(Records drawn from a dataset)
+--
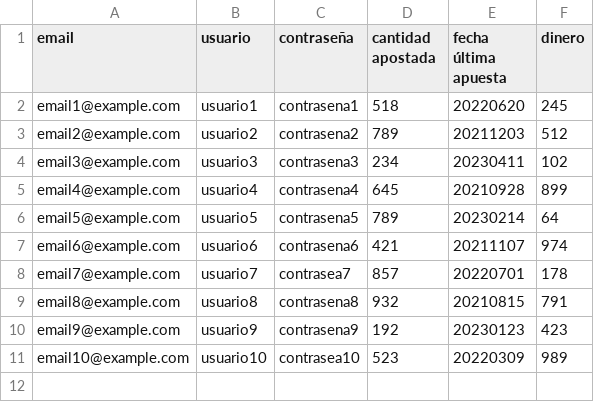
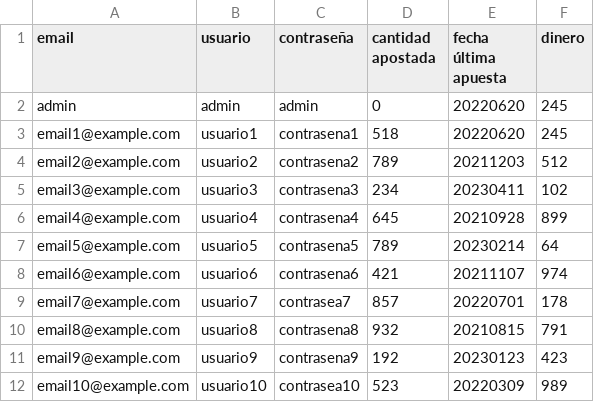
Before and after one commit to abecediaz/Jugarsela, a CSV file: usuarios.csv, drawn as a sheet.

```diff
--- a/usuarios.csv
+++ b/usuarios.csv
@@ -1,2 +1,3 @@
 email, usuario, contraseña, cantidad apostada, fecha última apuesta, dinero
+admin,admin,admin,0,20220620,245
 email1@example.com,usuario1,contrasena1,518,20220620,245
```
Also changed, not shown: transacciones.csv, 1 other file.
+--
_Task to complete_
Restate each entry word for word, please, but drop any images it holds.

_Exercise result_
Before and after one commit to abecediaz/Jugarsela, a CSV file: usuarios.csv, drawn as a sheet.

```diff
--- a/usuarios.csv
+++ b/usuarios.csv
@@ -1,2 +1,3 @@
 email, usuario, contraseña, cantidad apostada, fecha última apuesta, dinero
+admin,admin,admin,0,20220620,245
 email1@example.com,usuario1,contrasena1,518,20220620,245
```
Also changed, not shown: transacciones.csv, 1 other file.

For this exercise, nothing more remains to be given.